Exercise: Report every line of the records below that includes the string "Tools".

Segment Open

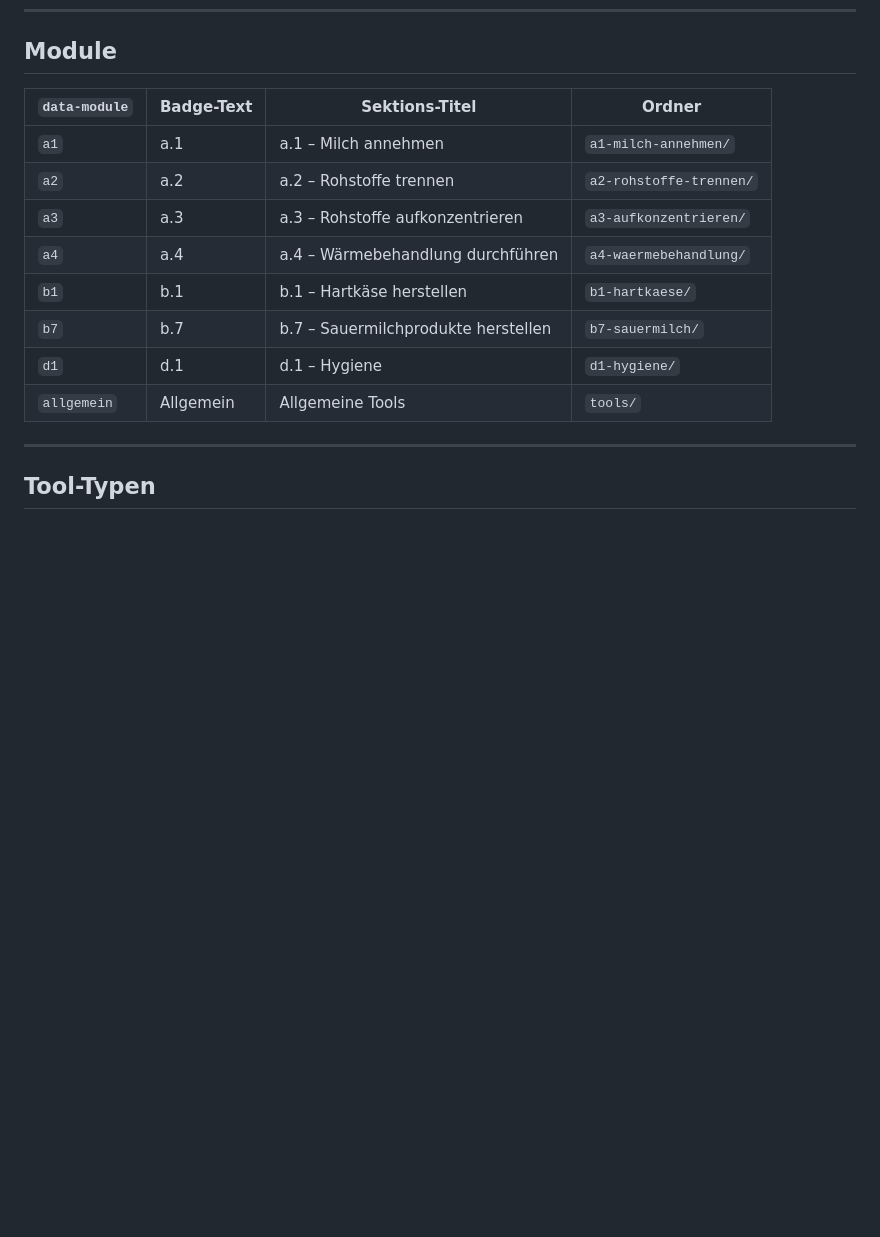
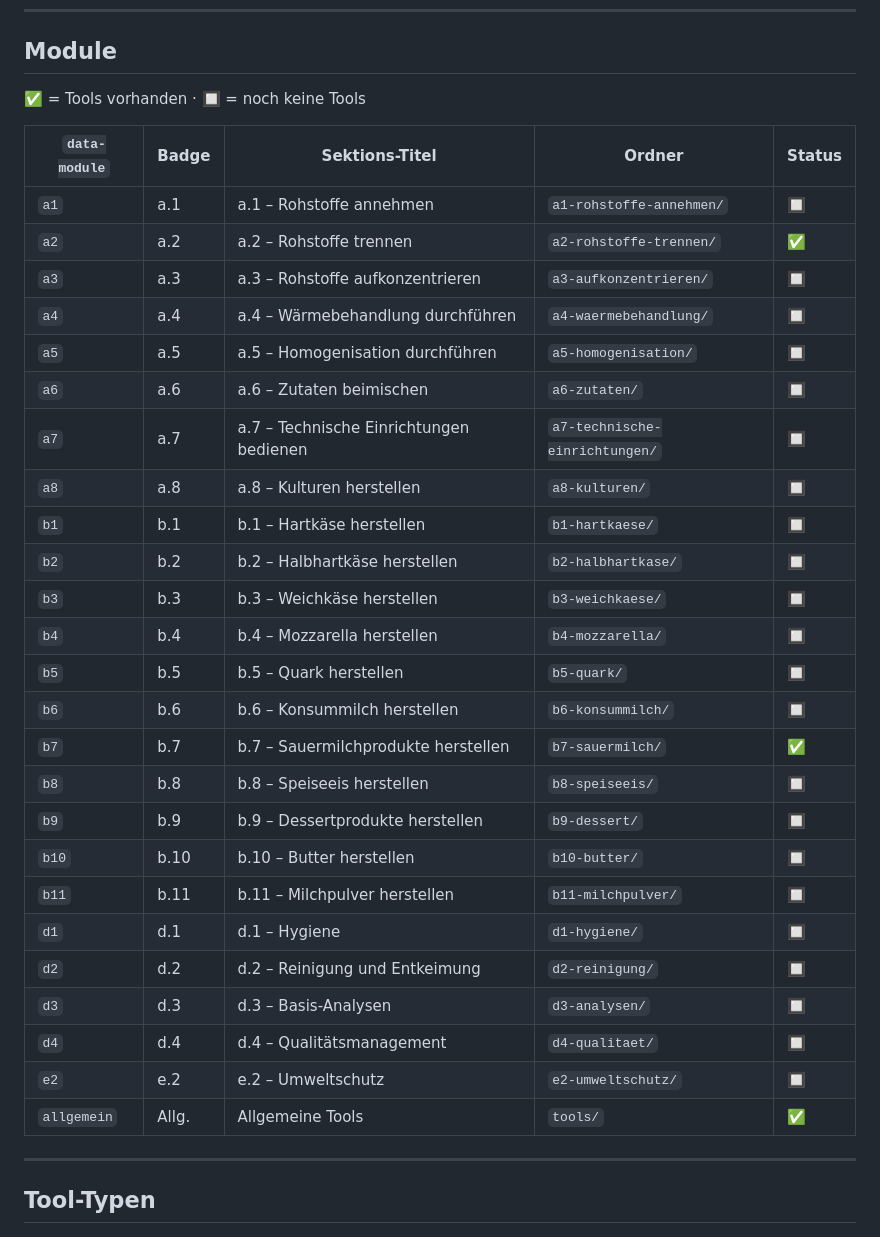
Before and after one commit to Sw1zero/MT-Stuff-for-OneNote, a Markdown page: STRUCTURE.md, the part around the change. Rendered like a GitHub page; blank space fills up the shorter version.

Commit message:
STRUCTURE.md: alle 24 Module aus Lehrmittel ergänzt mit Status

```diff
--- a/STRUCTURE.md
+++ b/STRUCTURE.md
@@ -40,16 +40,35 @@ Diese Datei definiert die kanonischen Namen für Module, Tool-Typen und Ordner.
 
 ## Module
 
-| `data-module` | Badge-Text | Sektions-Titel                      | Ordner                  |
-|---------------|------------|-------------------------------------|-------------------------|
-| `a1`          | a.1        | a.1 – Milch annehmen                | `a1-milch-annehmen/`    |
-| `a2`          | a.2        | a.2 – Rohstoffe trennen             | `a2-rohstoffe-trennen/` |
-| `a3`          | a.3        | a.3 – Rohstoffe aufkonzentrieren    | `a3-aufkonzentrieren/`  |
-| `a4`          | a.4        | a.4 – Wärmebehandlung durchführen   | `a4-waermebehandlung/`  |
-| `b1`          | b.1        | b.1 – Hartkäse herstellen           | `b1-hartkaese/`         |
-| `b7`          | b.7        | b.7 – Sauermilchprodukte herstellen | `b7-sauermilch/`        |
-| `d1`          | d.1        | d.1 – Hygiene                       | `d1-hygiene/`           |
-| `allgemein`   | Allgemein  | Allgemeine Tools                    | `tools/`                |
+✅ = Tools vorhanden · 🔲 = noch keine Tools
+
+| `data-module` | Badge | Sektions-Titel                             | Ordner                          | Status |
+|---------------|-------|--------------------------------------------|---------------------------------|--------|
+| `a1`          | a.1   | a.1 – Rohstoffe annehmen                   | `a1-rohstoffe-annehmen/`        | 🔲     |
+| `a2`          | a.2   | a.2 – Rohstoffe trennen                    | `a2-rohstoffe-trennen/`         | ✅     |
+| `a3`          | a.3   | a.3 – Rohstoffe aufkonzentrieren           | `a3-aufkonzentrieren/`          | 🔲     |
+| `a4`          | a.4   | a.4 – Wärmebehandlung durchführen          | `a4-waermebehandlung/`          | 🔲     |
+| `a5`          | a.5   | a.5 – Homogenisation durchführen           | `a5-homogenisation/`            | 🔲     |
+| `a6`          | a.6   | a.6 – Zutaten beimischen                   | `a6-zutaten/`                   | 🔲     |
+| `a7`          | a.7   | a.7 – Technische Einrichtungen bedienen    | `a7-technische-einrichtungen/`  | 🔲     |
+| `a8`          | a.8   | a.8 – Kulturen herstellen                  | `a8-kulturen/`                  | 🔲     |
+| `b1`          | b.1   | b.1 – Hartkäse herstellen                  | `b1-hartkaese/`                 | 🔲     |
+| `b2`          | b.2   | b.2 – Halbhartkäse herstellen              | `b2-halbhartkase/`              | 🔲     |
+| `b3`          | b.3   | b.3 – Weichkäse herstellen                 | `b3-weichkaese/`                | 🔲     |
+| `b4`          | b.4   | b.4 – Mozzarella herstellen                | `b4-mozzarella/`                | 🔲     |
+| `b5`          | b.5   | b.5 – Quark herstellen                     | `b5-quark/`                     | 🔲     |
+| `b6`          | b.6   | b.6 – Konsummilch herstellen               | `b6-konsummilch/`               | 🔲     |
+| `b7`          | b.7   | b.7 – Sauermilchprodukte herstellen        | `b7-sauermilch/`                | ✅     |
+| `b8`          | b.8   | b.8 – Speiseeis herstellen                 | `b8-speiseeis/`                 | 🔲     |
+| `b9`          | b.9   | b.9 – Dessertprodukte herstellen           | `b9-dessert/`                   | 🔲     |
+| `b10`         | b.10  | b.10 – Butter herstellen                   | `b10-butter/`                   | 🔲     |
+| `b11`         | b.11  | b.11 – Milchpulver herstellen              | `b11-milchpulver/`              | 🔲     |
+| `d1`          | d.1   | d.1 – Hygiene                              | `d1-hygiene/`                   | 🔲     |
+| `d2`          | d.2   | d.2 – Reinigung und Entkeimung             | `d2-reinigung/`                 | 🔲     |
+| `d3`          | d.3   | d.3 – Basis-Analysen                       | `d3-analysen/`                  | 🔲     |
+| `d4`          | d.4   | d.4 – Qualitätsmanagement                  | `d4-qualitaet/`                 | 🔲     |
+| `e2`          | e.2   | e.2 – Umweltschutz                         | `e2-umweltschutz/`              | 🔲     |
+| `allgemein`   | Allg. | Allgemeine Tools                           | `tools/`                        | ✅     |
 
 ---
 
```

Segment Closed

Exercise response:
-| `allgemein`   | Allgemein  | Allgemeine Tools                    | `tools/`                |
+✅ = Tools vorhanden · 🔲 = noch keine Tools
+| `allgemein`   | Allg. | Allgemeine Tools                           | `tools/`                        | ✅     |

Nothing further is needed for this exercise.